(WHAT THIS TASK INVOLVES): Whenever a line in the data below includes the string "counter", copy it out.

(EXERCISE INPUTS):
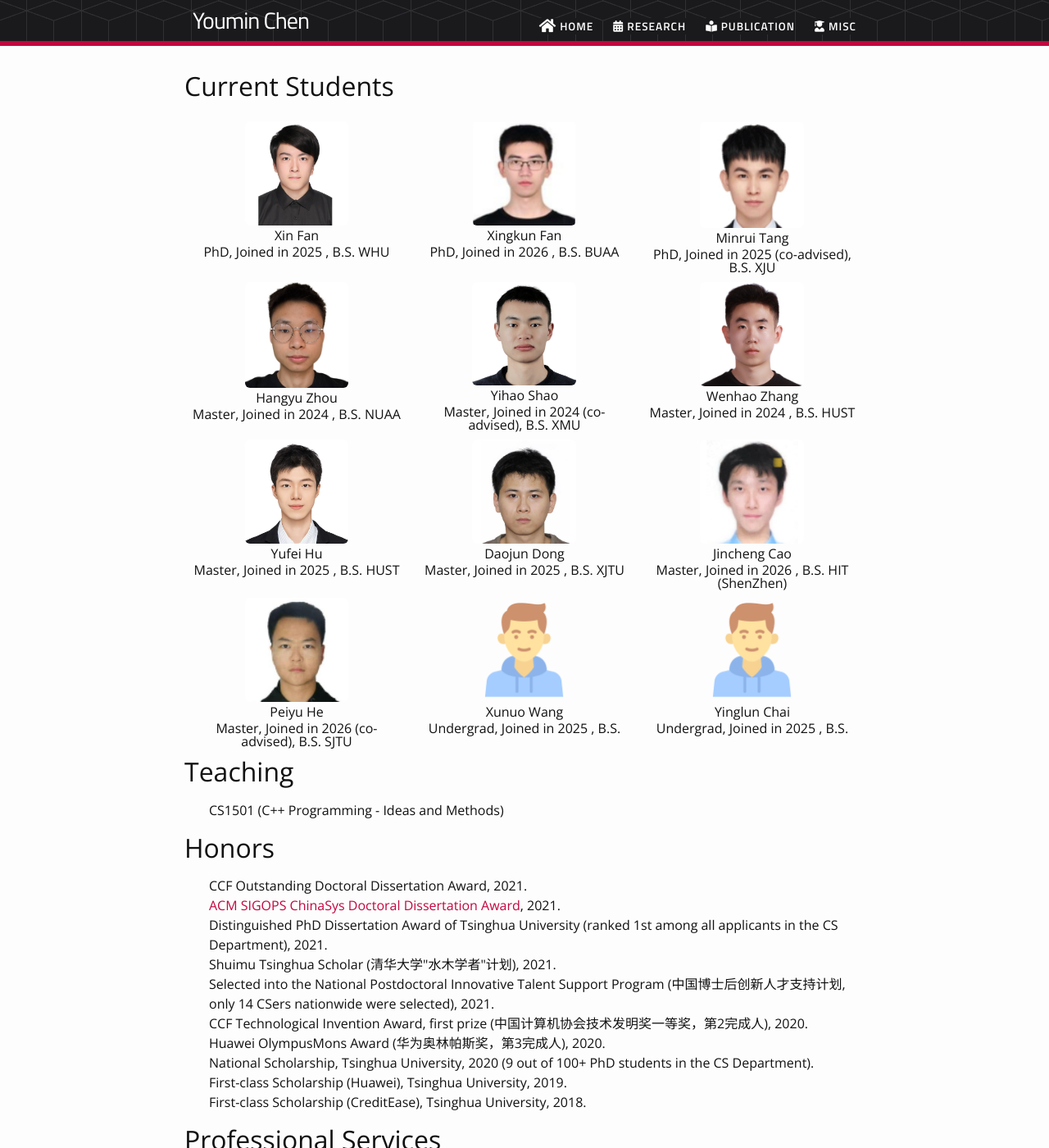
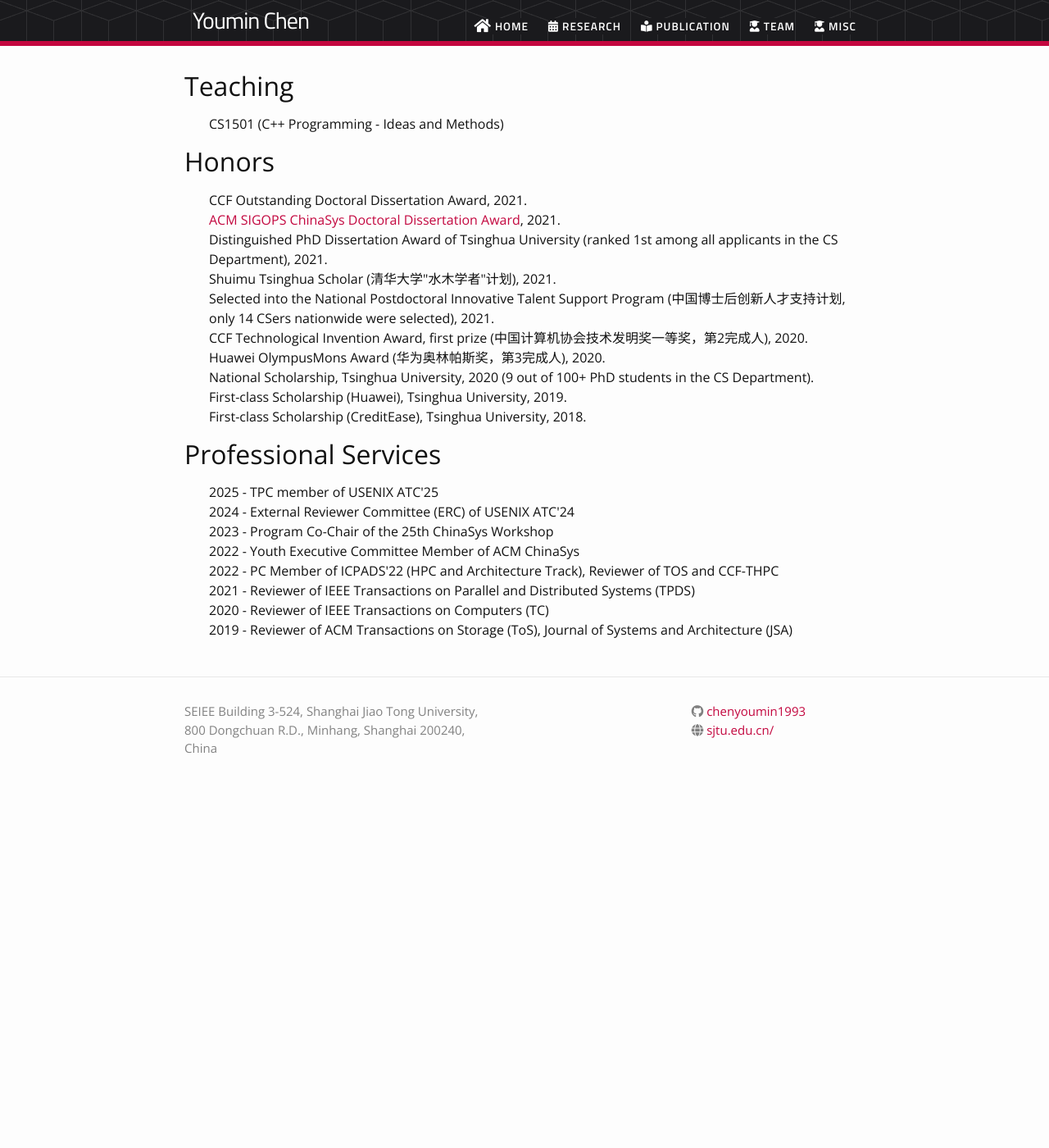
Before and after one commit to chenyoumin1993/chenyoumin1993.github.io, a Jekyll site: the page built from misc.md, in a window 1280 px wide and 1400 px high. Shown: the whole window at 82% size. Built offline with Jekyll 4.4.1, drawn with Linux system fonts in a browser that asks for light colours; nearby versions of some CDN libraries.

Commit message:
updates.

```diff
--- a/_data/cym.yml
+++ b/_data/cym.yml
@@ -1,5 +1,6 @@
 # Describe your recent news
 news:
+  - title: Sept, 2025, Invited to serve in the TPC for EuroSys 2026.
   - title: Aug, 2025, One paper got accepted to Trans. on Computers.
   - title: July, 2025, Our paper (μTPS) has been accepted to SOSP'25.
   - title: April, 2025, Our paper (crash consistency test of Open CAS) has been accepted to USENIX ATC'25.
--- a/_data/nav.yml
+++ b/_data/nav.yml
@@ -11,6 +11,10 @@ items:
   name: Publication
   icon_class: fas fa-book-reader
 
+- url: /team/
+  name: Team
+  icon_class: fas fa-user-graduate
+
 - url: /misc/
   name: Misc
   icon_class: fas fa-user-graduate
--- a/misc.md
+++ b/misc.md
@@ -9,41 +9,6 @@ permalink: /misc/
   <li>{{ stu.title }}</li>
 {% endfor %}
 </ul> -->
-<h2>Current Students</h2>
-
-<div class="container mt-4">
-  {% assign counter = 0 %}
-
-  {% for ins in site.data.cym.students %}
-
-    {% if counter == 0 %}
-      <div class="row">
-    {% endif %}
-
-      <div class="col-md-4 align-items-center text-center">
-          <img src="{{ins.profile_pic | prepend: site.baseurl }}" class="rounded w-50">
-          {% if ins.webpage %}
-          <p style="margin-top:0px;margin-bottom:0px"><a href="{{ ins.webpage }}">{{ins.name}}</a></p>
-          {% else %}
-          <p style="margin-top:0px;margin-bottom:0px">{{ins.name}}</p>
-          {% endif %}
-          <p style="margin-top:0px;margin-bottom:10px;line-height:1;">{{ins.type}}, Joined in {{ins.year}} {{ins.tag}}, B.S. {{ins.bs}}</p>
-      </div>
-
-      {% assign counter = counter | plus: 1 %}
-
-    {% if counter == 3 %}
-      {% assign counter = 0 %}
-      </div>
-    {% endif %}
-  {% endfor %}
-
-  {% if counter > 0 %}
-    </div>
-  {% endif %}
-</div>
-
-
 
 <h2>Teaching</h2>
 <ul style="overflow: hidden">
```
Also changed, not shown: other parts of misc.md (+1 -1 lines), team.md (added, +44 -0 lines).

(SOLVED PROBLEM):
-  {% assign counter = 0 %}
-    {% if counter == 0 %}
-      {% assign counter = counter | plus: 1 %}
-    {% if counter == 3 %}
-      {% assign counter = 0 %}
-  {% if counter > 0 %}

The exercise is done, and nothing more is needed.